After Jealousy and In the Shadow of Women, French filmmaker Philippe Garrel is back with a new work on the vagaries of love and desire, in U.S. theaters on January 12.

Pleasure and pain. A student rushes down the steps at her university to meet her lover, while another is thrown out by her boyfriend and collapses in tears on the sidewalk. The first, Ariane, is in relationship with her philosophy professor and lives in his apartment. The second, Jeanne, is his daughter. Both are 23 years old. Shaken by her break-up, Jeanne goes back to live with her father, and discovers his partner who is the same age as her. A strange arrangement slowly forms as the two women get to know and understand one another. Jeanne is a romantic, while Ariane is a female Don Juan, but despite their differences they share a desire to live their love affairs as intensely as possible. Each embodies, in their own way, a concept of contemporary youth.

Philippe Garrel has reignited the sentiments he has explored throughout his career, although this time with the addition of female friendship. The director has never before focused so meticulously on this theme, which here offers an opposite view on the essentially ordinary male-female relationships found in his other movies. In this latest work, the male character is pushed to the background to leave the women centerstage.

This film showcases the full talent and Nouvelle Vague influences of a director who has successfully built an original, demanding body of work over the years. Audiences can expect his razor-sharp dialogues (co-written with Jean-Claude Carrière and Annette Langmann), his sense of observation, the purity of his frames, and his most particular manner of blending fiction and real life. The two leading actresses (his own daughter, Esther Garrel, and Louise Chevillotte in her first film) don’t miss a beat, and the black-and-white Cinemascope image by Renato Berta also make the overall production a success.
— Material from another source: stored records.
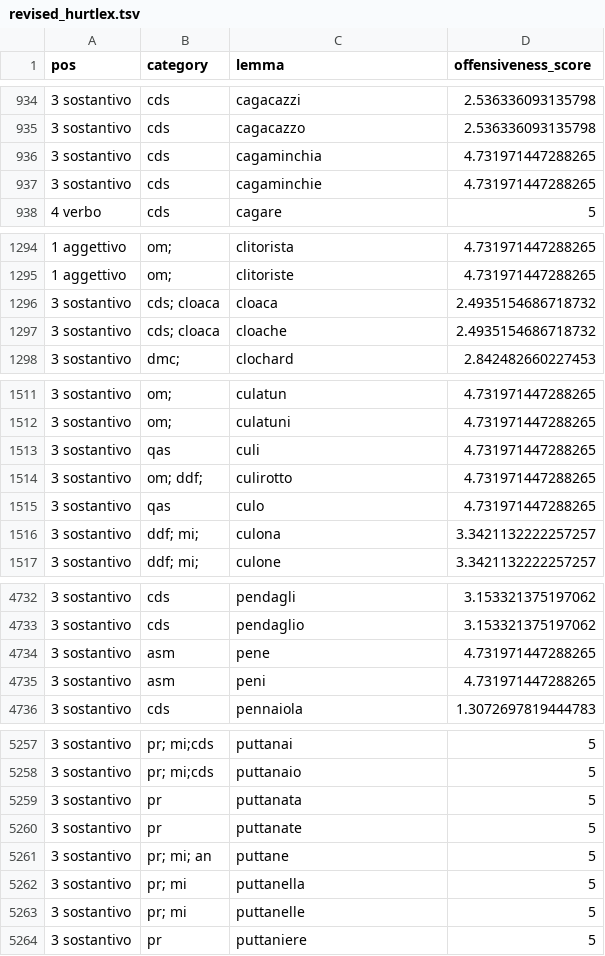
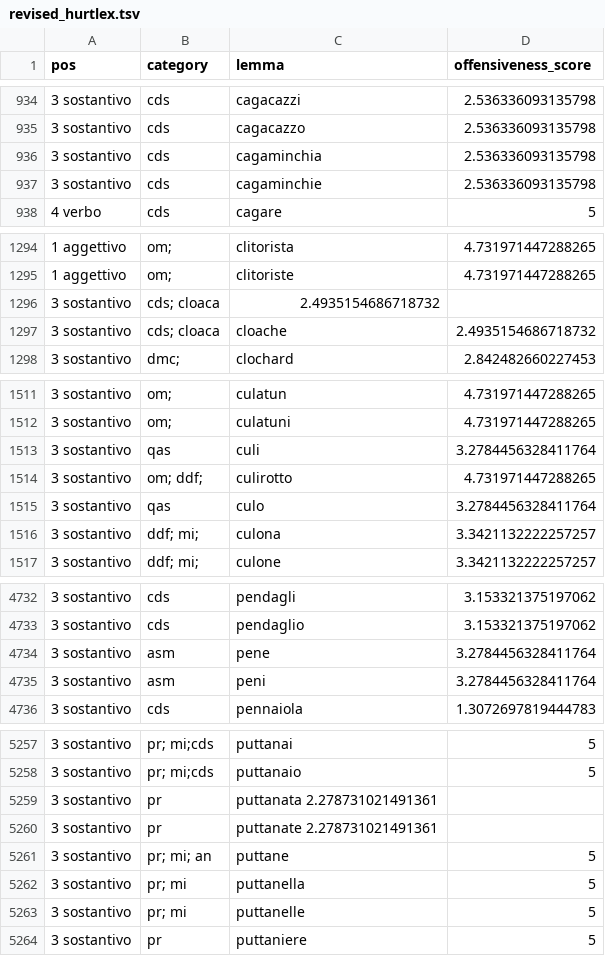
Before and after one commit to valeriobasile/hurtlex, a TSV file: revised_hurtlex/IT/revised_hurtlex.tsv, drawn as a sheet; only a part is shown, gaps mark what is left out; the diff covers the shown part only.

Commit message:
correct wrong values

```diff
--- a/revised_hurtlex/IT/revised_hurtlex.tsv
+++ b/revised_hurtlex/IT/revised_hurtlex.tsv
@@ -935,4 +935,4 @@ pos	category	lemma	offensiveness_score
 3 sostantivo	cds	cagacazzo	2.536336093135798
-3 sostantivo	cds	cagaminchia	4.731971447288265
-3 sostantivo	cds	cagaminchie	4.731971447288265
+3 sostantivo	cds	cagaminchia	2.536336093135798
+3 sostantivo	cds	cagaminchie	2.536336093135798
 4 verbo	cds	cagare	5
@@ -1295,3 +1295,3 @@ pos	category	lemma	offensiveness_score
 1 aggettivo	om;	clitoriste	4.731971447288265
-3 sostantivo	cds; cloaca	cloaca	2.4935154686718732
+3 sostantivo	cds; cloaca	2.4935154686718732
 3 sostantivo	cds; cloaca	cloache	2.4935154686718732
@@ -1512,5 +1512,5 @@ pos	category	lemma	offensiveness_score
 3 sostantivo	om;	culatuni	4.731971447288265
-3 sostantivo	qas	culi	4.731971447288265
+3 sostantivo	qas	culi	3.2784456328411764
 3 sostantivo	om; ddf;	culirotto	4.731971447288265
-3 sostantivo	qas	culo	4.731971447288265
+3 sostantivo	qas	culo	3.2784456328411764
 3 sostantivo	ddf; mi;	culona	3.3421132222257257
@@ -4733,4 +4733,4 @@ pos	category	lemma	offensiveness_score
 3 sostantivo	cds	pendaglio	3.153321375197062
-3 sostantivo	asm	pene	4.731971447288265
-3 sostantivo	asm	peni	4.731971447288265
+3 sostantivo	asm	pene	3.2784456328411764
+3 sostantivo	asm	peni	3.2784456328411764
 3 sostantivo	cds	pennaiola	1.3072697819444783
@@ -5258,4 +5258,4 @@ pos	category	lemma	offensiveness_score
 3 sostantivo	pr; mi;cds	puttanaio	5
-3 sostantivo	pr	puttanata	5
-3 sostantivo	pr	puttanate	5
+3 sostantivo	pr	puttanata 2.278731021491361	
+3 sostantivo	pr	puttanate 2.278731021491361	
 3 sostantivo	pr; mi; an	puttane	5
```
Also changed, not shown: 6 edited cells elsewhere in this file.
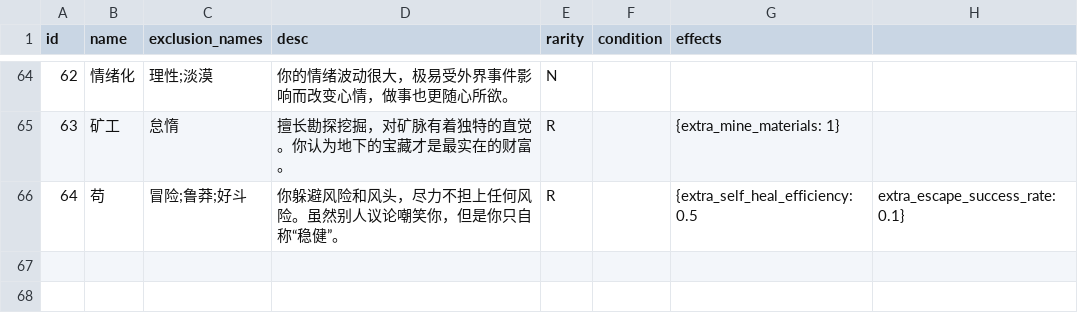
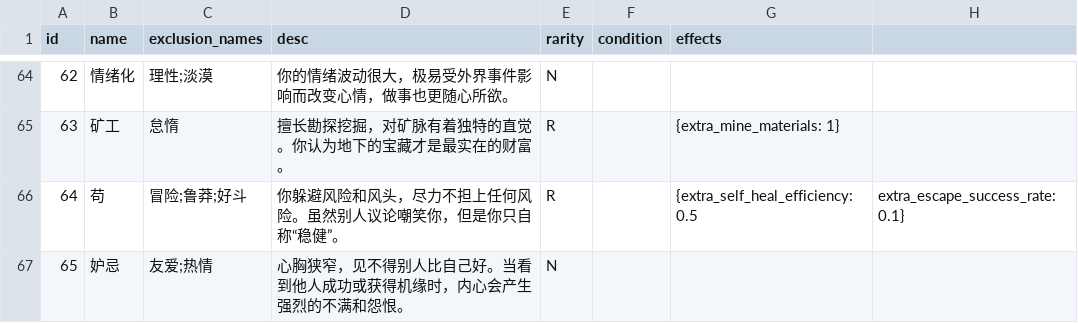
Before and after one commit to MutenRock/cultivation-world-simulator, a CSV file: static/game_configs/persona.csv, drawn as a sheet; only a part is shown, gaps mark what is left out.

```diff
--- a/static/game_configs/persona.csv
+++ b/static/game_configs/persona.csv
@@ -66 +66,2 @@ id,name,exclusion_names,desc,rarity,condition,effects
 64,苟,冒险;鲁莽;好斗,你躲避风险和风头，尽力不担上任何风险。虽然别人议论嘲笑你，但是你只自称“稳健”。,R,,{extra_self_heal_efficiency: 0.5, extra_escape_success_rate: 0.1}
+65,妒忌,友爱;热情,心胸狭窄，见不得别人比自己好。当看到他人成功或获得机缘时，内心会产生强烈的不满和怨恨。,N,,
```
Also changed, not shown: 1 other file.
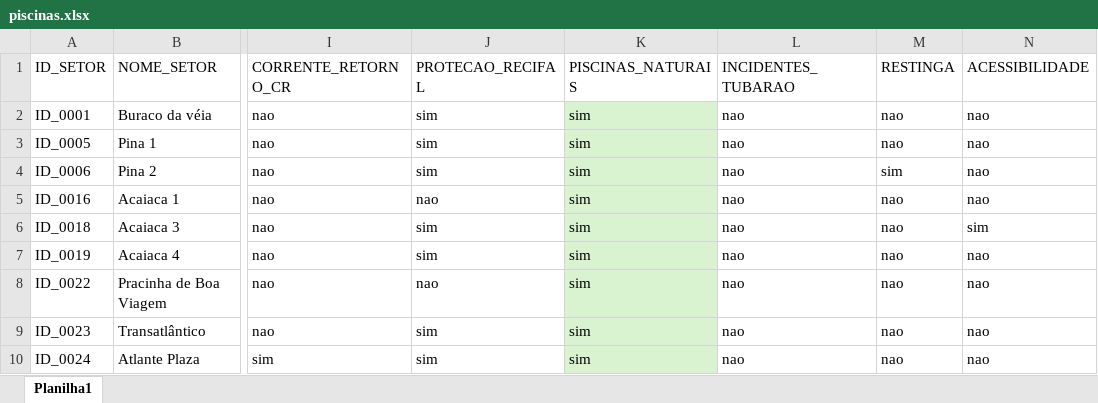
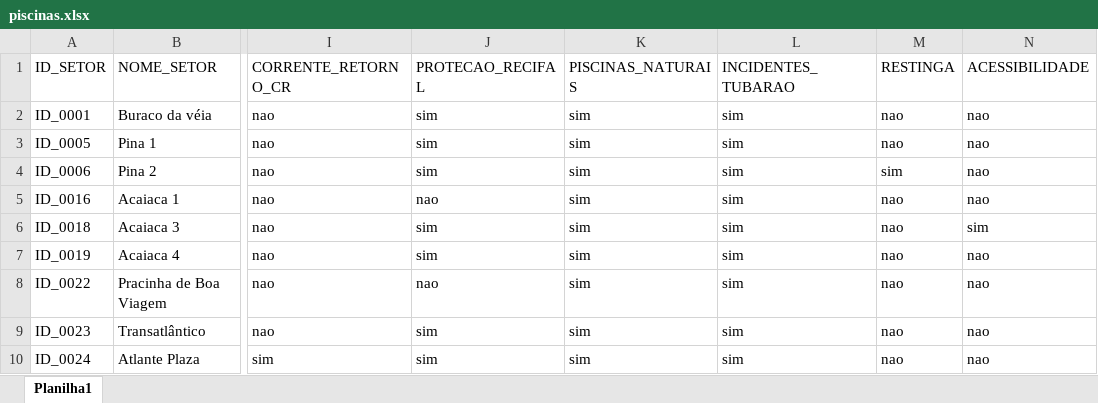
Before and after one commit to syuaps/praia-segura-outputs, an Excel workbook: data_static/piscinas/piscinas.xlsx, sheet Planilha1, drawn as a sheet; only a part is shown, gaps mark what is left out; values as stored, in another font and other column widths than the file's, no borders; the diff names each change by its address in the sheet, - before the commit and + after, or states it on an @@ line.

```diff
--- a/data_static/piscinas/piscinas.xlsx (sheet Planilha1)
+++ b/data_static/piscinas/piscinas.xlsx (sheet Planilha1)
-K2:K10 fill: #D9F2D0
+K2:K10 fill: none
-L2:L10 (INCIDENTES_TUBARAO): nao
+L2:L10 (INCIDENTES_TUBARAO): sim
```
Also changed, not shown: data_static/setores/setores.xlsx, 8 other files.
With this latest offering, Garrel is at the peak of his art.

Article published in the January 2018 issue of France-Amérique.